Problem to work on
The answer is a single number: the count of lines in the records below that contain the word "entrevista".

BEGIN Data under study

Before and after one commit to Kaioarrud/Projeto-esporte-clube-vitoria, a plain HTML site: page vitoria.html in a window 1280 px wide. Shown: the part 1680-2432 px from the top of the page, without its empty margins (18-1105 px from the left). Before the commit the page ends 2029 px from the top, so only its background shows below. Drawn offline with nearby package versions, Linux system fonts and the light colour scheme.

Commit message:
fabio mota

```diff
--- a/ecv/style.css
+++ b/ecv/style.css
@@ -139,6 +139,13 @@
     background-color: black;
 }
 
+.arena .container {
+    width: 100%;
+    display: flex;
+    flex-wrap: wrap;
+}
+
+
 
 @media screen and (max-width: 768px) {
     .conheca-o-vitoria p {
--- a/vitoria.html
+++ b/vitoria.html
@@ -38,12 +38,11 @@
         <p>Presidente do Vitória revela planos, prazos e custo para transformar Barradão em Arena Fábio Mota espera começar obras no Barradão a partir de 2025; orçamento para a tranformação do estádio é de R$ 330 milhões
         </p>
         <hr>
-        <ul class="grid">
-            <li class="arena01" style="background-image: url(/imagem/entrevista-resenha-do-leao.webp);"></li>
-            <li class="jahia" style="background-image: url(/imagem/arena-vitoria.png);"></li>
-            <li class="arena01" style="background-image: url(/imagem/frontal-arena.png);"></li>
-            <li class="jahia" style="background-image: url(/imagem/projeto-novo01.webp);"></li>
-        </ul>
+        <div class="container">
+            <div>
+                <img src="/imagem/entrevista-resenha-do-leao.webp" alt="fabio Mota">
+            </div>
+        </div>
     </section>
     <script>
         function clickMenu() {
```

END Data under study

Final answer
2